### Input for this task
####

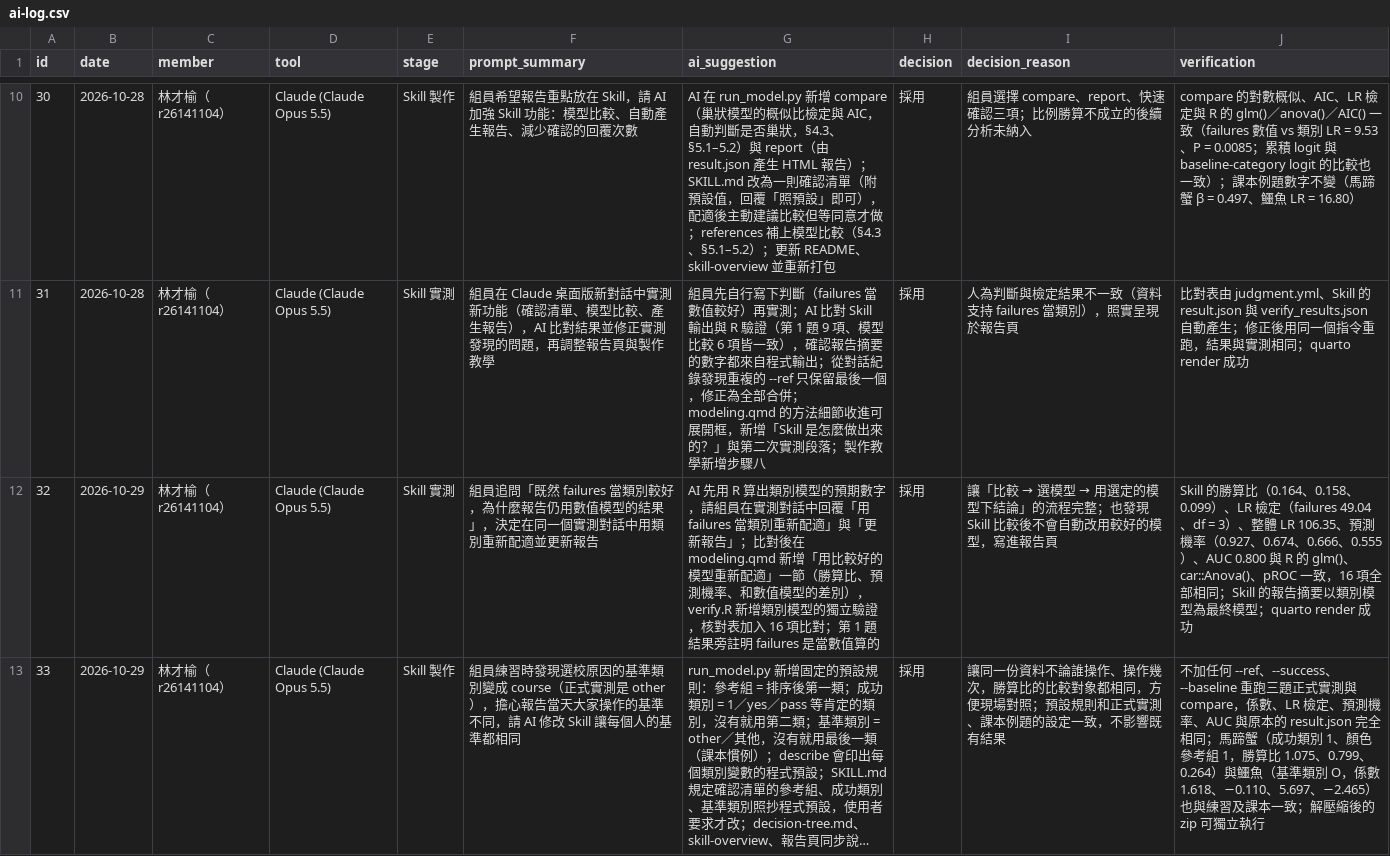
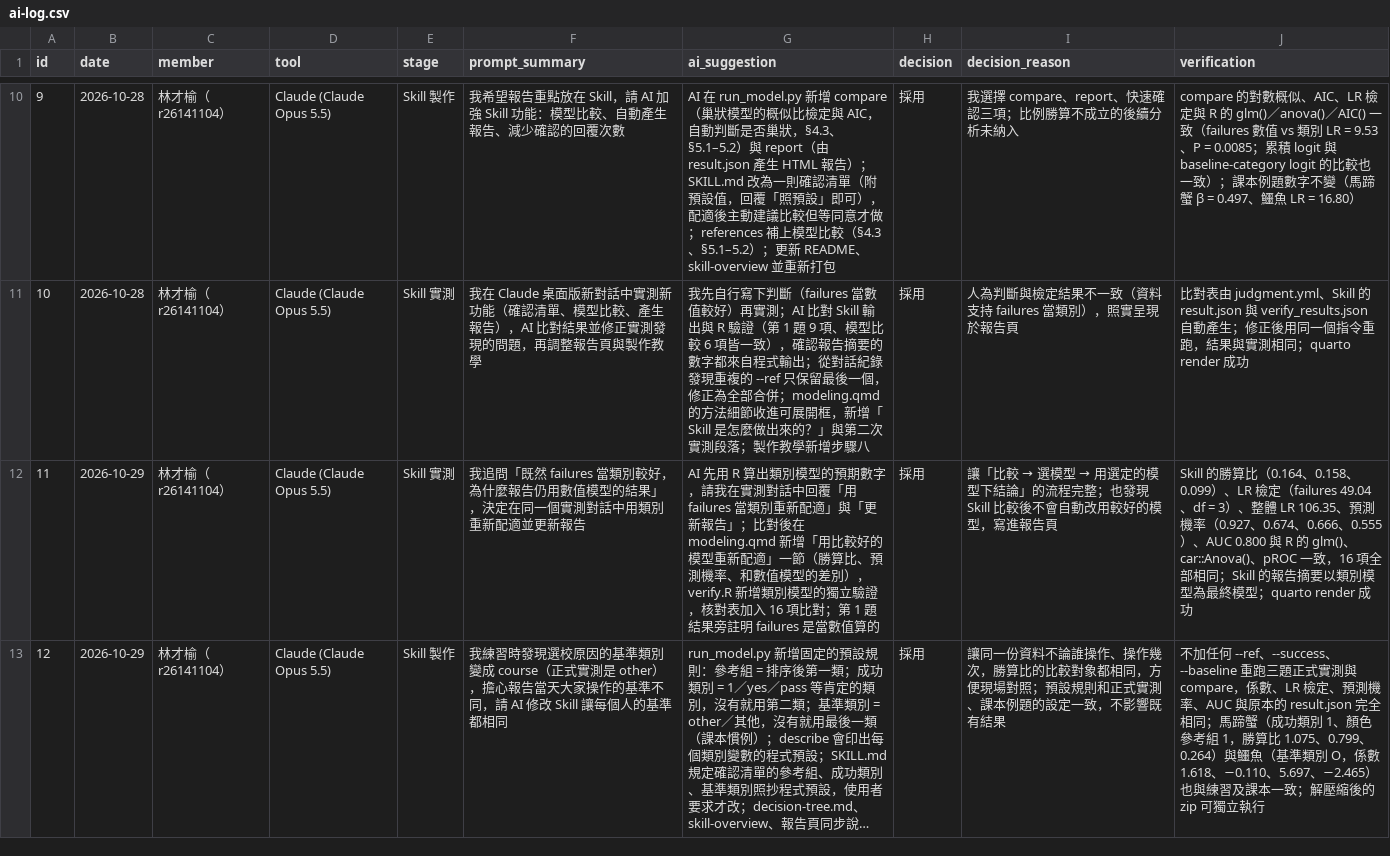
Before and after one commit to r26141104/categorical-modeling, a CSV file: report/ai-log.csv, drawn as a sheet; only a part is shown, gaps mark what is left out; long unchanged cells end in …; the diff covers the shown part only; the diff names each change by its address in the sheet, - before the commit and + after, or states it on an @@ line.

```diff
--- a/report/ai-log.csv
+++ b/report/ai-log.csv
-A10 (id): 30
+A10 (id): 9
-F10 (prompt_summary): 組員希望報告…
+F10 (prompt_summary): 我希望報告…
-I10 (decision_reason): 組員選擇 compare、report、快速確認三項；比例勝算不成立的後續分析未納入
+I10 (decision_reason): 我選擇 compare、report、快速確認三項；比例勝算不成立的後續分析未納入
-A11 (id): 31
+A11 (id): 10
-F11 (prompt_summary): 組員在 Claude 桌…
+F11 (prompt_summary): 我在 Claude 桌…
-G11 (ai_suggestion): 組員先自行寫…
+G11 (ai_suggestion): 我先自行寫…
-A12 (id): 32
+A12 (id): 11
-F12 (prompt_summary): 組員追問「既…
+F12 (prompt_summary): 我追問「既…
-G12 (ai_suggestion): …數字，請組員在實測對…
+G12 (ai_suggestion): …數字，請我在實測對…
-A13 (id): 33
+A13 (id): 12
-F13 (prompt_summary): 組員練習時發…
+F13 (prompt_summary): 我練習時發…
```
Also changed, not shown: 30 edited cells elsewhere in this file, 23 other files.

####

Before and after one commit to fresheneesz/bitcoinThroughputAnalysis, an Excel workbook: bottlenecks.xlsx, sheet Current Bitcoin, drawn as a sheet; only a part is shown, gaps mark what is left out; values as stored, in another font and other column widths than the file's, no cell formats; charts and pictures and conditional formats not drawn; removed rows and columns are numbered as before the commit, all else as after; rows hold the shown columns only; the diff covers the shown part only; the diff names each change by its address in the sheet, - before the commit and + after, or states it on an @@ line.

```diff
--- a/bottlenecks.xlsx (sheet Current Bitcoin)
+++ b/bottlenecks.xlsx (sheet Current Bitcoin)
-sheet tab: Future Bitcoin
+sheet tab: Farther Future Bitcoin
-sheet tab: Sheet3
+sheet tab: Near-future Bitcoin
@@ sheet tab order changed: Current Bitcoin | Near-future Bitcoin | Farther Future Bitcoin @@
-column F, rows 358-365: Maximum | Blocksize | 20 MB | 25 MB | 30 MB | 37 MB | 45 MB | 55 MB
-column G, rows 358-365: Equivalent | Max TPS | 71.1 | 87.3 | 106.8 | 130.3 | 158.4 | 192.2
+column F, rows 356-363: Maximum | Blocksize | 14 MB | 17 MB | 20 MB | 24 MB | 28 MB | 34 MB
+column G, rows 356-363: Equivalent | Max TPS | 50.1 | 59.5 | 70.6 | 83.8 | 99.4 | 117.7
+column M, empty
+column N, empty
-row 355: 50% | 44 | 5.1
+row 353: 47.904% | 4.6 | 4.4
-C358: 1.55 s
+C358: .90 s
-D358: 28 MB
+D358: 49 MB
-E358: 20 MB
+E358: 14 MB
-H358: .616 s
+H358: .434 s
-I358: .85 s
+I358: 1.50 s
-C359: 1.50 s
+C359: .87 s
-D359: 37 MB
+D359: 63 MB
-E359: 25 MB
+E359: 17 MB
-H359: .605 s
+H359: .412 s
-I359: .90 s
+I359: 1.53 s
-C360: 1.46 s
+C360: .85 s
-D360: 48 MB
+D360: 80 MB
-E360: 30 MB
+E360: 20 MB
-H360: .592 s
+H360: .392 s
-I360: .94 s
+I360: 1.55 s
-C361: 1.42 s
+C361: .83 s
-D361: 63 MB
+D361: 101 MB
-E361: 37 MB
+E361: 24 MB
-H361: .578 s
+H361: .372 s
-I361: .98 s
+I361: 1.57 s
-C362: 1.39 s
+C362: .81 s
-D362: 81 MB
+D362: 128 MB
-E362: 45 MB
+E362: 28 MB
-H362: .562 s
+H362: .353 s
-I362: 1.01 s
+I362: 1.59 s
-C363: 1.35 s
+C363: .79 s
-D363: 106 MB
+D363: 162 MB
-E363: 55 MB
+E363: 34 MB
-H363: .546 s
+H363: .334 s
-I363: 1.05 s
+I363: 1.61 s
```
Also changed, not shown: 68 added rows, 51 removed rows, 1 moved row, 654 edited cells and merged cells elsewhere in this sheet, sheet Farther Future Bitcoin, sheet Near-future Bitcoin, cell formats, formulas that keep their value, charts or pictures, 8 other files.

####

From the records above, copy only the lines starting with the line that holds "Before and after one commit to r26141104/categorical-modeling, a" and going on through the line that holds "Also changed, not shown: 30", exactly as written.

Before and after one commit to r26141104/categorical-modeling, a CSV file: report/ai-log.csv, drawn as a sheet; only a part is shown, gaps mark what is left out; long unchanged cells end in …; the diff covers the shown part only; the diff names each change by its address in the sheet, - before the commit and + after, or states it on an @@ line.

```diff
--- a/report/ai-log.csv
+++ b/report/ai-log.csv
-A10 (id): 30
+A10 (id): 9
-F10 (prompt_summary): 組員希望報告…
+F10 (prompt_summary): 我希望報告…
-I10 (decision_reason): 組員選擇 compare、report、快速確認三項；比例勝算不成立的後續分析未納入
+I10 (decision_reason): 我選擇 compare、report、快速確認三項；比例勝算不成立的後續分析未納入
-A11 (id): 31
+A11 (id): 10
-F11 (prompt_summary): 組員在 Claude 桌…
+F11 (prompt_summary): 我在 Claude 桌…
-G11 (ai_suggestion): 組員先自行寫…
+G11 (ai_suggestion): 我先自行寫…
-A12 (id): 32
+A12 (id): 11
-F12 (prompt_summary): 組員追問「既…
+F12 (prompt_summary): 我追問「既…
-G12 (ai_suggestion): …數字，請組員在實測對…
+G12 (ai_suggestion): …數字，請我在實測對…
-A13 (id): 33
+A13 (id): 12
-F13 (prompt_summary): 組員練習時發…
+F13 (prompt_summary): 我練習時發…
```
Also changed, not shown: 30 edited cells elsewhere in this file, 23 other files.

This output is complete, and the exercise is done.